Recently I've thought a lot about my mother and everything that we went through together, but above all, the things she taught me. I want to note that my mum taught me history, some kind of morals, to be able to show feelings, fears, and the most important of all: to show empathy.
She was obsessed with the Second World War and often spoke about the persecution of Jews, dissidents, and minorities. She often spoke about courage, and those who stood up for the vulnerable. That there were many Swedish heroes who made every effort with their lives to help people who were fleeing. I felt really bad sometimes when I heard about the horrors these people were exposed to.
The question that always came up then, but is equally recurrent and relevant today, is why? Why do we do what we do to one another?
I can't understand how someone can wish other people so much ill that, with unfounded self-created convictions, they could go into a school with a sword and cut down adults and children.
Or apply their energy and time to systematically try, and unfortunately succeed, in burning down refugee centres. Enough!
Unfortunately it's not only the odd idiot or lone individual acting on their own accord. This is systematic terror against people who are different for one reason: they often happen not to be born in Sweden and live with a trauma that these “proud Swedes” have likely never been close to.
Sweden has in recent years allowed racists to move and stretch the boundaries of what is considered acceptable. One party with noticeable power and influence in our Riksdag pushes and whips up the sentiment that we're standing before some kind of downfall if all of these refugees arrive. If all of these people continue to come everything will go to hell, according to the Sweden Democrats.
I know it's the opposite. It's exactly these kind of inhumane, egotistical and racist politicians given a place now that are bloody un-Swedish. This is not Sweden. This is not the country I'm so proud of when I'm out travelling around the world. Travelling has been important for me and my own view of humanity.
I wish that everyone in Sweden, in particular those who worry about Midsummer's Eve and surströmming, were given an honest chance to travel and see the world (I'm not talking about Crete or Thailand). Perhaps for a second just try to imagine how it would have been if it was them who had to flee with their family, because there was no other option. That's where the word empathy comes into the picture.
Sweden is a country that stands for empathy, humanity, and solidarity. Right now the opposite signal is being sent at Sweden's expense. In a world that is growing and where we constantly face new challenges, conflicts, poverty, epidemics and the climate threat, we should be a country other countries listen to and respect. Despite us being 10 million people. But who is going to respect a country that behaves the way some of us do right now?
My mother once asked me, worried, with a broken voice from the hospital: “Petter, what is happening in our country really?”. I didn't know the answer, but at the same time wanted to convince her that there isn't some kind of danger. “We will fight this,” was the only thing I could say.

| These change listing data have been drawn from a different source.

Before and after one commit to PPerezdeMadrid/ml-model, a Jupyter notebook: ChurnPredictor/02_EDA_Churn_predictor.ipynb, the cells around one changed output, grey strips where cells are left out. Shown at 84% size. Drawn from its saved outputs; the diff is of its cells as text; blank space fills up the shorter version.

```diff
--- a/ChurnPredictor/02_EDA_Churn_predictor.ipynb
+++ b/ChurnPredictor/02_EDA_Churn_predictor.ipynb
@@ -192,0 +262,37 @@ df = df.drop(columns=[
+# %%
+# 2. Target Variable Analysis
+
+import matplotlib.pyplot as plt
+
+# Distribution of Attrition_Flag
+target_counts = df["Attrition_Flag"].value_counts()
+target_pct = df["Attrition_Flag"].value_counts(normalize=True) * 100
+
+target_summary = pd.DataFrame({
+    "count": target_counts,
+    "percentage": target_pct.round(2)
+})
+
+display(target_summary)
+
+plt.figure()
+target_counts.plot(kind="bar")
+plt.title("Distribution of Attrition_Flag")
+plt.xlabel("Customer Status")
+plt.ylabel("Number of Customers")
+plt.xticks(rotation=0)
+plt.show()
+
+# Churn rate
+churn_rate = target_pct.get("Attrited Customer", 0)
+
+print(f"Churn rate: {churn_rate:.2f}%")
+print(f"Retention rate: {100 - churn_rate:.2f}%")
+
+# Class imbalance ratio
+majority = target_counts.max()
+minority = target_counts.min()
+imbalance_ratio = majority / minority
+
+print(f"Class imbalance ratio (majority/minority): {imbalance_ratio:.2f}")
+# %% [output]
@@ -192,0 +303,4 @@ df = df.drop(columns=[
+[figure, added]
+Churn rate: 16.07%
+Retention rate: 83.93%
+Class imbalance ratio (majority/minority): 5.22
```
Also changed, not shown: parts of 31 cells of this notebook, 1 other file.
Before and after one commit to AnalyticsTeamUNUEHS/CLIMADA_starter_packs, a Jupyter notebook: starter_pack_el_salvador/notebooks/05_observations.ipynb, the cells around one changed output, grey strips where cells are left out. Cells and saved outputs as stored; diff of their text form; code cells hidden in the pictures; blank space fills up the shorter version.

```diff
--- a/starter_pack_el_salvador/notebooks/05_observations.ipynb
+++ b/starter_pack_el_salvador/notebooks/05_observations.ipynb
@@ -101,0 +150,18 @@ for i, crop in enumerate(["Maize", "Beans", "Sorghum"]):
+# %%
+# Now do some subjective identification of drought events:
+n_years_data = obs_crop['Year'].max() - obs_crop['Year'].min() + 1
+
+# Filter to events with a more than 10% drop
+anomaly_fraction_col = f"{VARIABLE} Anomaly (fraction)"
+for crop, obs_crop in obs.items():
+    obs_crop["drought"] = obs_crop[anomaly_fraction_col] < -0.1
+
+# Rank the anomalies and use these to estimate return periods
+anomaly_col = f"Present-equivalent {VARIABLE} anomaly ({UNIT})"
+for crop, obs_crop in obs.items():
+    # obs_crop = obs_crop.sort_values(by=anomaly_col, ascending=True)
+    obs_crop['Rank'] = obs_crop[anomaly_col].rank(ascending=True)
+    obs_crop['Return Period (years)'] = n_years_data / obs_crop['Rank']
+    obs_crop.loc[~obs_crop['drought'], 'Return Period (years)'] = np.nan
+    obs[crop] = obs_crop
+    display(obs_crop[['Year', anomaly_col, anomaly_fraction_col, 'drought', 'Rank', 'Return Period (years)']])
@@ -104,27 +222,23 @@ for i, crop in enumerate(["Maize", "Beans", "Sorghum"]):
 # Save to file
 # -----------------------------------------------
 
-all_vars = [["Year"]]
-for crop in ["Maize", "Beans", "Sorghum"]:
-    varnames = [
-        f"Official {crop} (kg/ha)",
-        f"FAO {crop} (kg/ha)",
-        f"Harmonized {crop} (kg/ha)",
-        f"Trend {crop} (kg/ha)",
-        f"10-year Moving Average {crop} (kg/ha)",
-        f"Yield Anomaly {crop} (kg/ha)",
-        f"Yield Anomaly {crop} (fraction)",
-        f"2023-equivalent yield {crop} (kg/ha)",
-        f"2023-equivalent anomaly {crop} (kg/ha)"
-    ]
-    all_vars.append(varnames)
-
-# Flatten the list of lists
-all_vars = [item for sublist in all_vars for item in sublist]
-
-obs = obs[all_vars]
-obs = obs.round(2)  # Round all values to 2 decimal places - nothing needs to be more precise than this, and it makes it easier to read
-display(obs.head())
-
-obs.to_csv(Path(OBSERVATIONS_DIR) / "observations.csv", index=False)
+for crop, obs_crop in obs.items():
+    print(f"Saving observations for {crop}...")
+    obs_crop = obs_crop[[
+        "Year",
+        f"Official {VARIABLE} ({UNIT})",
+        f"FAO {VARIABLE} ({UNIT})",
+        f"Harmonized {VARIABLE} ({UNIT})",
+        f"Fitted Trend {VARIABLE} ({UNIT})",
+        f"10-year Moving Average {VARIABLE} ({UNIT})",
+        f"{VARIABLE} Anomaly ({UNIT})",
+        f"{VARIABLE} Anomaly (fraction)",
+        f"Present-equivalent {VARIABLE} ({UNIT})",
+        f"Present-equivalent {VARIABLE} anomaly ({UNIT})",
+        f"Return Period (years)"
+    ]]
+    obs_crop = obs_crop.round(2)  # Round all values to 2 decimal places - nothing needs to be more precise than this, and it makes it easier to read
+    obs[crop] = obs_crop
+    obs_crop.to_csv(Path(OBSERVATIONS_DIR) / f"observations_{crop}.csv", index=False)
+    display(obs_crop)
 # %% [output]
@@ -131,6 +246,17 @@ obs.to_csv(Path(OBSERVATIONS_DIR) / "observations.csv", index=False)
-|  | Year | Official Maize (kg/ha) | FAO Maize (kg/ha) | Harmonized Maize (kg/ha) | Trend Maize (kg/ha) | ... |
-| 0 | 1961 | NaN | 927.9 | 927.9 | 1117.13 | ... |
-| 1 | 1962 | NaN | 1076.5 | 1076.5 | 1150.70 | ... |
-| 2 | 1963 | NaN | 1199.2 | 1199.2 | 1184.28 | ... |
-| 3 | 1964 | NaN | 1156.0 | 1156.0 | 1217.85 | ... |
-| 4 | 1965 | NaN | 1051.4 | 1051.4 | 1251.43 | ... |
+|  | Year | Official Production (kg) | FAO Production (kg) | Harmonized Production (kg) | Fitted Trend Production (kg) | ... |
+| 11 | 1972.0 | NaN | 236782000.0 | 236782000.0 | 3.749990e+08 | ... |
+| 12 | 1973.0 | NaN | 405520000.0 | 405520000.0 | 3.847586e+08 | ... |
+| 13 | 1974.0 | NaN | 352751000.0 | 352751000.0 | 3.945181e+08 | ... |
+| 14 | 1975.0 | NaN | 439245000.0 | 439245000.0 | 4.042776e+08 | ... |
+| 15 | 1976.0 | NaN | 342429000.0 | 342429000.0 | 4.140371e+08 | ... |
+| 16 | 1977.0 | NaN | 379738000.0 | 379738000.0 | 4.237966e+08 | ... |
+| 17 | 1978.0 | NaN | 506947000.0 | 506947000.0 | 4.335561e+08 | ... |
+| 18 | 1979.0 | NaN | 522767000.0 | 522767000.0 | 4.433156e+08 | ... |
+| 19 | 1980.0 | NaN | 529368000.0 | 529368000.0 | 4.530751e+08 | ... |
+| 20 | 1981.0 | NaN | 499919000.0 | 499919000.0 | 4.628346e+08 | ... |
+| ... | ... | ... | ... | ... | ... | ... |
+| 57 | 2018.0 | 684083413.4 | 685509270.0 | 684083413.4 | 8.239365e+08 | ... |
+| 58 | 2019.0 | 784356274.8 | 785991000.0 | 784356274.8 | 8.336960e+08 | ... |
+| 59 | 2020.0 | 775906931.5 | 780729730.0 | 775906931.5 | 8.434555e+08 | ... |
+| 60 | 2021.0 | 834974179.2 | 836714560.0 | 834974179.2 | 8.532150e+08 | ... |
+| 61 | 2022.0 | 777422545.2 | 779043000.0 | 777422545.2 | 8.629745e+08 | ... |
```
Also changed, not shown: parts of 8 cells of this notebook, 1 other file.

Of course, it can sound naive, but the love and warmth that many of us show daily is always going to be stronger than the hate and malice. Do you know why? Because love and warmth is part of how we survive, and no one can take that from us. Because of that we'll always fight and spread love. Whether it’s striking with your pen, donating money at Globen, or helping refugees with food and clothing.
For us, people are just people. It doesn't matter which god you pray to, what your origins are or how you look. This is a fight we'll never relinquish.
This is a translation of an opinion piece by Petter Alexis Askergren originally written in Swedish and published by Expressen in 2015.